The experience of Job indicates that recognizing adversity as an attack from the devil is an important step in seeking God’s guidance and direction and ultimately defeating the adversity and the temptation that it represents. If a person lives in the image of God, representing God among other people and fulfilling his/her responsibilities as God’s provider assistant, then an adversity in the person’s life is more likely a temptation instead of punishment for wrongdoing. We learn from Job’s experience that the appropriate response is to declare war against the devil by renewing your commitment to worship and serve God.
We begin a bible study series on Responding to Adversity, with intention to study events and personalities described in the bible to gain insight into what a Christian should do when facing adversity. The current study examines the temptation of Job to expand understanding of the nature of adversity. Job was an upright, blameless, and successful man: “There was a man in the land of Uz, whose name was Job; and that man was blameless and upright, and one who feared God and shunned evil” [Job 1:1]. Yet, he suddenly came under a storm of adversity that included losing his children and every earthly possession.
Job’s experience indicates adversity may befall anyone, even a person that has done nothing wrong. His adversity was a temptation whereby the devil attempted to pull him away from God by destroying his earthly comfort and happiness: “But now, stretch out Your hand and touch all that he has, and he will surely curse You to Your face” [Job 1:11]. God permitted the devil to tempt Job within a wide but limited scope: “Behold, all that he has is in your power; only do not lay a hand on his person” [Job 1:12]. Therefore, we learn from this account that God protects us from temptation but may permit the devil to tempt a person. The devil may in that case choose how to tempt the person. He chose to rain adversity on Job in the study example.
Recognizing adversity as temptation will affect how a person responds.
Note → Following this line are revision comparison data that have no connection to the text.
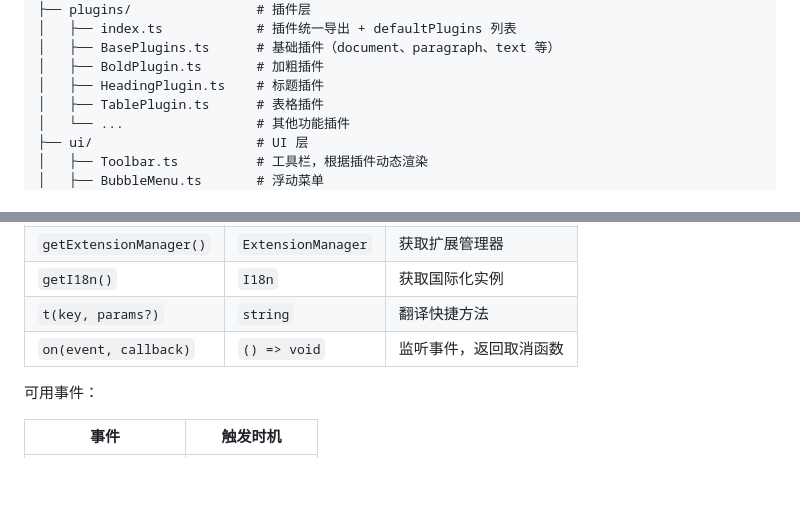
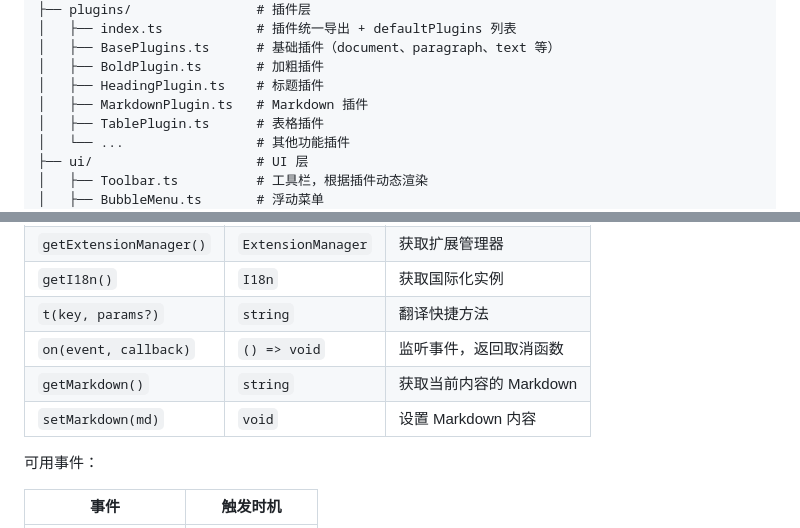
Before and after one commit to c10342/ai-editor, a Markdown page: CONTRIBUTING.md, 2 parts joined by grey strips. GitHub-like rendering; blank space fills up the shorter version.

```diff
--- a/CONTRIBUTING.md
+++ b/CONTRIBUTING.md
@@ -59,6 +59,7 @@ src/
 │   ├── BasePlugins.ts      # 基础插件（document、paragraph、text 等）
 │   ├── BoldPlugin.ts       # 加粗插件
 │   ├── HeadingPlugin.ts    # 标题插件
+│   ├── MarkdownPlugin.ts   # Markdown 插件
 │   ├── TablePlugin.ts      # 表格插件
 │   └── ...                 # 其他功能插件
 ├── ui/                     # UI 层
@@ -365,6 +366,8 @@ export function createTablePlugin(): EditorPlugin {
 | `getI18n()`             | `I18n`             | 获取国际化实例          |
 | `t(key, params?)`       | `string`           | 翻译快捷方法            |
 | `on(event, callback)`   | `() => void`       | 监听事件，返回取消函数  |
+| `getMarkdown()`         | `string`           | 获取当前内容的 Markdown |
+| `setMarkdown(md)`       | `void`             | 设置 Markdown 内容      |
 
 可用事件：
 
```
Also changed, not shown: README.md (+56 -1 lines).
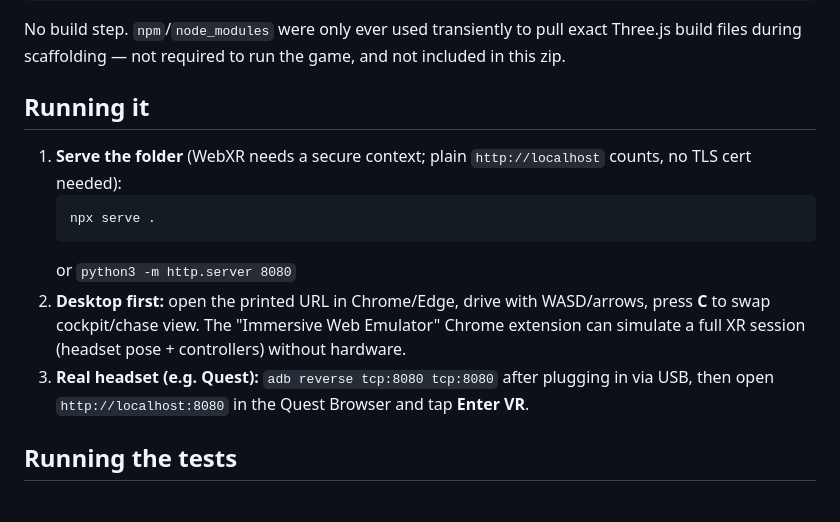
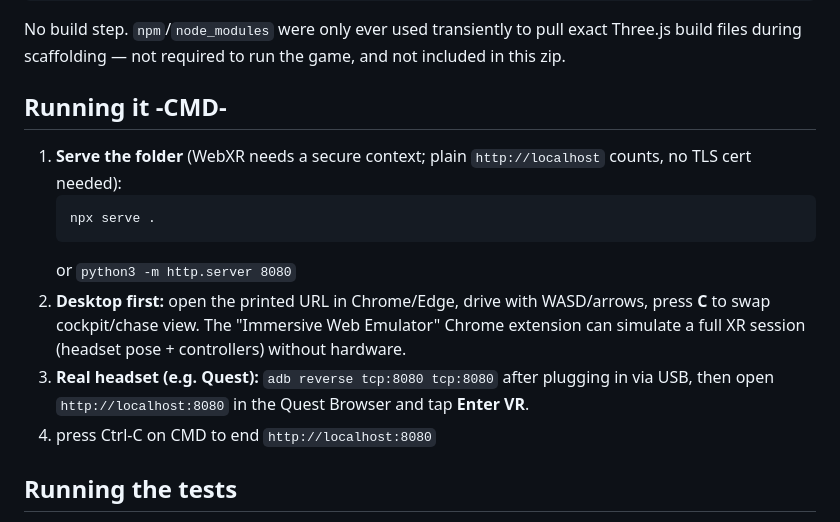
Before and after one commit to babyowl1990-cloud/improved-octo-fortnight, a Markdown page: README.md, the part around the change. Drawn GitHub-style.

Commit message:
Update running instructions in README
Added instructions for ending the server process.

```diff
--- a/README.md
+++ b/README.md
@@ -28,7 +28,7 @@ No build step. `npm`/`node_modules` were only ever used transiently to
 pull exact Three.js build files during scaffolding — not required to run
 the game, and not included in this zip.
 
-## Running it
+## Running it -CMD-
 
 1. **Serve the folder** (WebXR needs a secure context; plain
    `http://localhost` counts, no TLS cert needed):
@@ -43,6 +43,7 @@ the game, and not included in this zip.
 3. **Real headset (e.g. Quest):** `adb reverse tcp:8080 tcp:8080` after
    plugging in via USB, then open `http://localhost:8080` in the Quest
    Browser and tap **Enter VR**.
+4. press Ctrl-C on CMD to end `http://localhost:8080`
 
 ## Running the tests
 
```
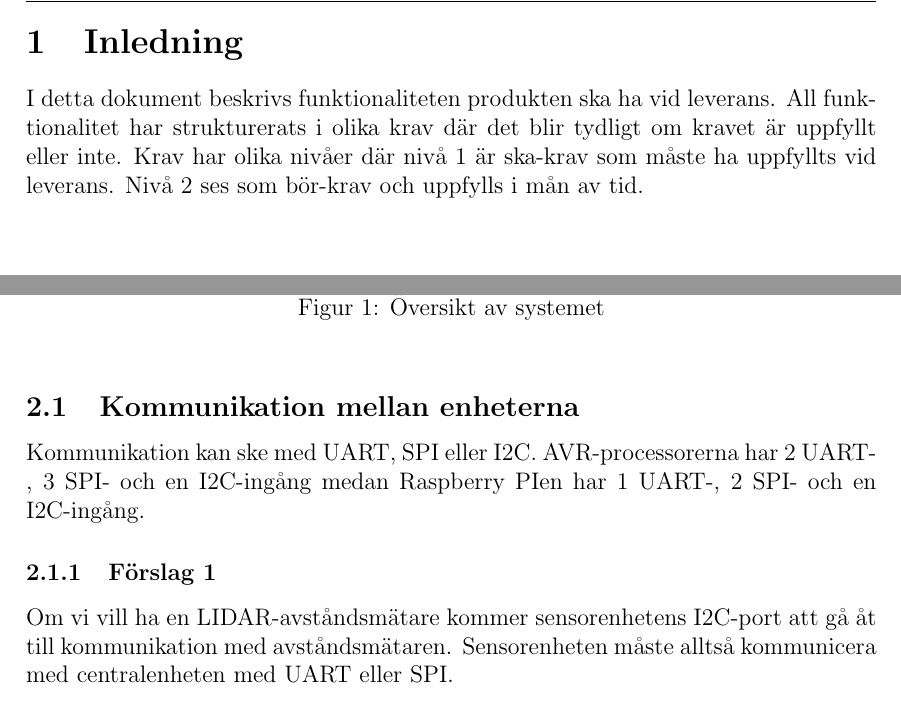
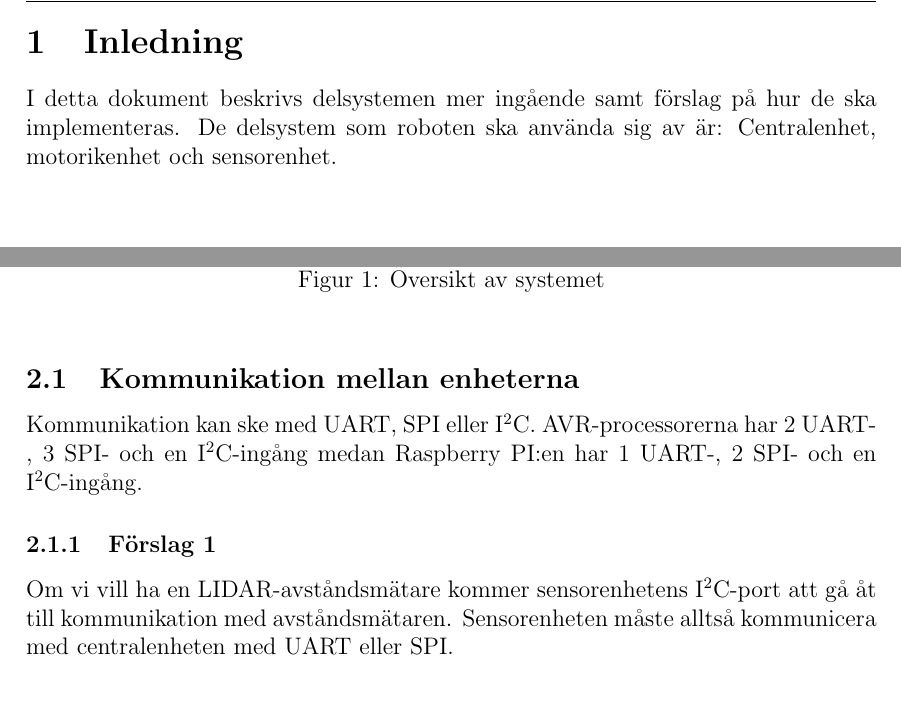
Before and after one commit to TheZoq2/LiTHe-Hex, a LaTeX document (documents/Systemskiss/systemskiss.tex): two parts of pages 5 and 6 of 7, joined at a grey line, cut so that both start at the same text. Compiled offline with pdfLaTeX.

Commit message:
Updated introduction

```diff
--- a/documents/Systemskiss/systemskiss.tex
+++ b/documents/Systemskiss/systemskiss.tex
@@ -113,11 +113,9 @@
 	\newpage
 
 	\section{Inledning}
-	I detta dokument beskrivs funktionaliteten produkten ska ha vid leverans.
-    All funktionalitet har strukturerats i olika krav där det blir tydligt om
-    kravet är uppfyllt eller inte. Krav har olika nivåer där nivå 1 är ska-krav
-    som måste ha uppfyllts vid leverans. Nivå 2 ses som bör-krav och uppfylls i
-    mån av tid.
+	I detta dokument beskrivs delsystemen mer ingående samt förslag på hur de ska implementeras.
+	De delsystem som roboten ska använda sig av är:
+	Centralenhet, motorikenhet och sensorenhet.
 
 	%%%%%%%%%%%%%%%%%%%%%%%%%%%%%%%%%%%%%%%%%%%%%%%%%%%%%%%%%%%%%%%%%%%%%%%%%%%%%%%%%
 	%						Översikt
@@ -137,15 +135,14 @@
 	\end{figure}
 
 	\subsection{Kommunikation mellan enheterna}
-	Kommunikation kan ske med UART, SPI eller I2C. AVR-processorerna har
-	2 UART-, 3 SPI- och en I2C-ingång medan Raspberry PIen har 1 UART-, 2 SPI- och
-	en I2C-ingång.
+	Kommunikation kan ske med UART, SPI eller I\textsuperscript{2}C. AVR-processorerna har
+	2 UART-, 3 SPI- och en I\textsuperscript{2}C-ingång medan Raspberry PI:en har 1 UART-, 2 SPI- och
+	en I\textsuperscript{2}C-ingång.
 
 	\subsubsection{Förslag 1}
-	Om vi vill ha en LIDAR-avståndsmätare kommer sensorenhetens I2C-port att gå åt
+	Om vi vill ha en LIDAR-avståndsmätare kommer sensorenhetens I\textsuperscript{2}C-port att gå åt
 	till kommunikation med avståndsmätaren. Sensorenheten måste alltså kommunicera med
 	centralenheten med UART eller SPI.
-
 
 
 	\subsection{Grov beskrivning av systemet}
```
Also changed, not shown: documents/Systemskiss/systemskiss.tex (2 more changed lines).
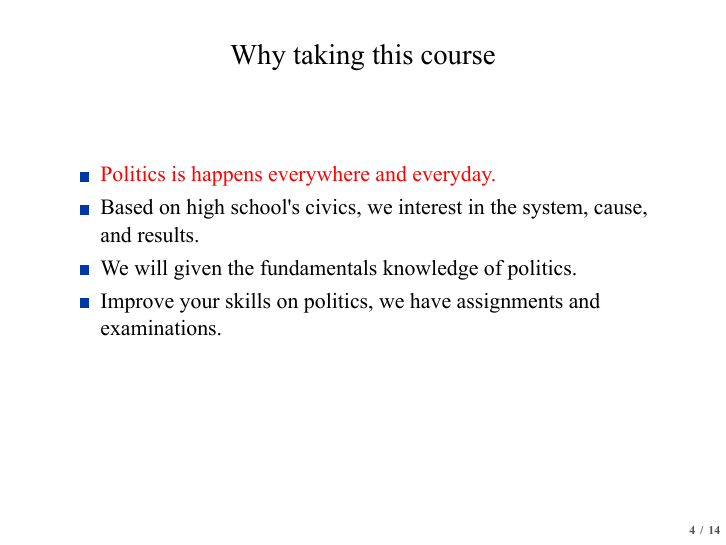
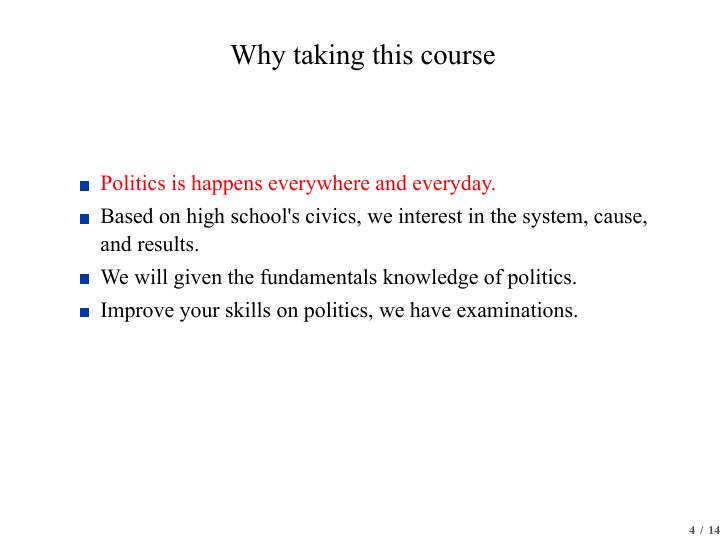
Before and after one commit to politics-tchsiao/politics-, LaTeX slides (handout/00/Chap0.tex): page 16 of 47. The pictures show the PDF file handout/00/Chap0.pdf that the author committed with the source.

Commit message:
Add files via upload

```diff
--- a/handout/00/Chap0.tex
+++ b/handout/00/Chap0.tex
@@ -59,7 +59,7 @@
 \pause
 \item We will given the fundamentals knowledge of politics.
 \pause
-\item Improve your skills on politics, we have assignments and examinations.
+\item Improve your skills on politics, we have examinations.
 \end{itemize}
 \end{frame}
 \begin{frame}{Course Grading}
```
Also changed, not shown: handout/00/Chap0.pdf.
Because Job was upright and blameless, he most likely recognized the adversity as temptation and, thus responded by focusing on his relationship with God and leaving it all with him in prayer [Job 1:21]: “Naked I came from my mother’s womb, And naked shall I return there. The Lord gave, and the Lord has taken away; Blessed be the name of the Lord.” Also, we have encountered previous studies that showed adversity as a springboard to launch a person onto another phase of life with opportunities of great significance. Notable examples include the experience of Joseph in Joseph Called to Mission and Ruth in Ruth Joins Naomi, among several others. There also are cases of adversity befalling a person as punishment for wrongdoing: a possible example being the revolt in David’s family during his reign as king of Israel in Absalom Rises Against His Father David.
This study focuses on the experience of Job to learn that adversity may befall a person as temptation at pulling the person away from God. Recognizing the adversity as such will help fortify the person to respond by relying more on his/her relationship with God. A person that lives in the image of God (e.g., Job’s reputation as upright and blameless) will more likely recognize an adversity as temptation, instead of punishment for some wrongdoing. Thus, he/she will be better prepared to respond positively.